Content starts

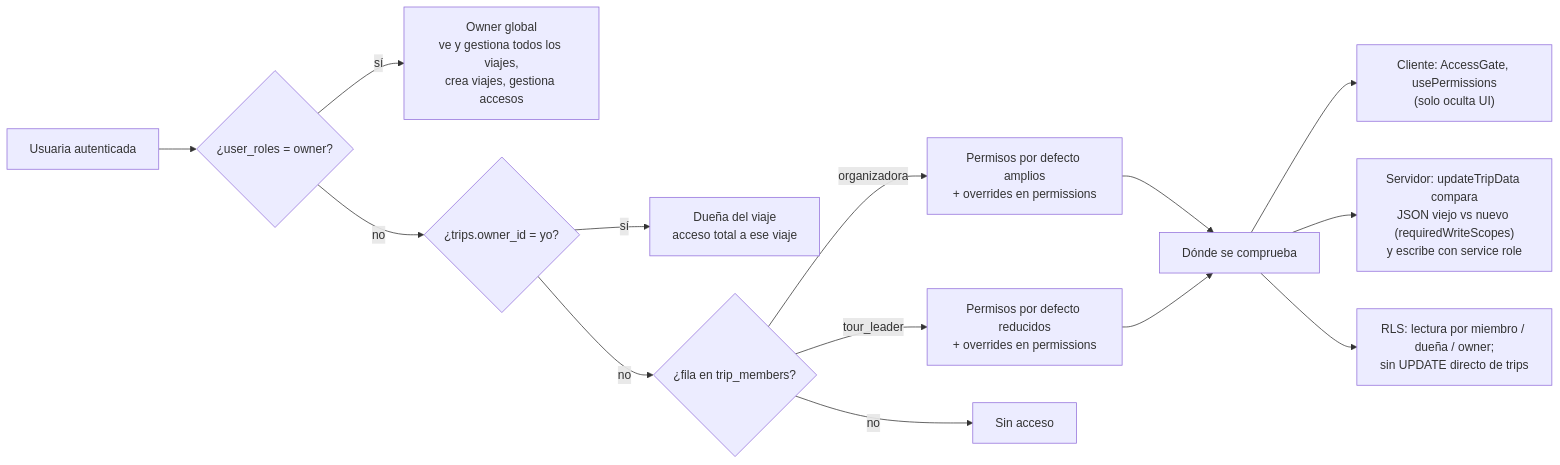
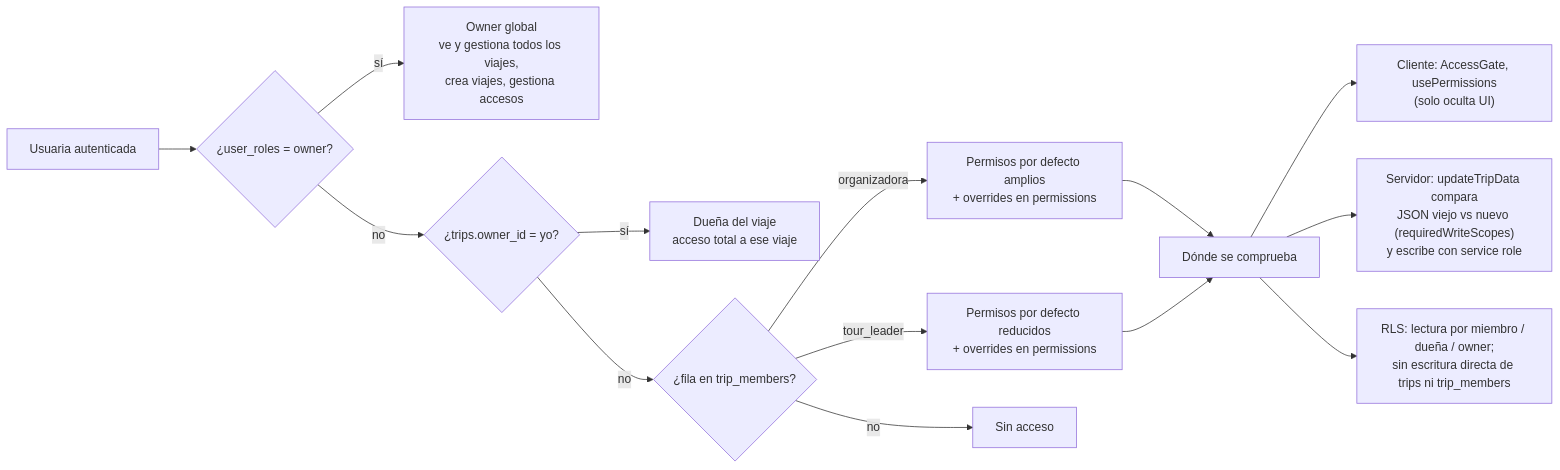
Before and after one commit to gaby26203/planeii: the fourth of 5 diagrams in docs/arquitectura.md, drawn with Mermaid. The commit also changed 6 other files, not shown here.

````diff
--- a/docs/arquitectura.md
+++ b/docs/arquitectura.md
@@ -206,16 +206,16 @@
 ```mermaid
 flowchart LR
   U["Usuaria autenticada"] --> Q1{"¿user_roles = owner?"}
   Q1 -->|sí| OWN["Owner global<br/>ve y gestiona todos los viajes,<br/>crea viajes, gestiona accesos"]
   Q1 -->|no| Q2{"¿trips.owner_id = yo?"}
   Q2 -->|sí| DUE["Dueña del viaje<br/>acceso total a ese viaje"]
   Q2 -->|no| Q3{"¿fila en trip_members?"}
   Q3 -->|organizadora| ORGA["Permisos por defecto amplios<br/>+ overrides en permissions"]
   Q3 -->|tour_leader| TL["Permisos por defecto reducidos<br/>+ overrides en permissions"]
   Q3 -->|no| NO["Sin acceso"]
 
   ORGA & TL --> CHK["Dónde se comprueba"]
   CHK --> C1["Cliente: AccessGate, usePermissions<br/>(solo oculta UI)"]
   CHK --> C2["Servidor: updateTripData compara<br/>JSON viejo vs nuevo (requiredWriteScopes)<br/>y escribe con service role"]
-  CHK --> C3["RLS: lectura por miembro / dueña / owner;<br/>sin UPDATE directo de trips"]
+  CHK --> C3["RLS: lectura por miembro / dueña / owner;<br/>sin escritura directa de trips ni trip_members"]
 ```
````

Content ends

* _Exercise brief_: Each line in the entries above, starting at the line with "ORGA & TL -->" and ending at the line with "updateTripData compara<br/>JSON viejo", is to be printed exactly, and only those lines.

* _Written response_:
   ORGA & TL --> CHK["Dónde se comprueba"]
   CHK --> C1["Cliente: AccessGate, usePermissions<br/>(solo oculta UI)"]
   CHK --> C2["Servidor: updateTripData compara<br/>JSON viejo vs nuevo (requiredWriteScopes)<br/>y escribe con service role"]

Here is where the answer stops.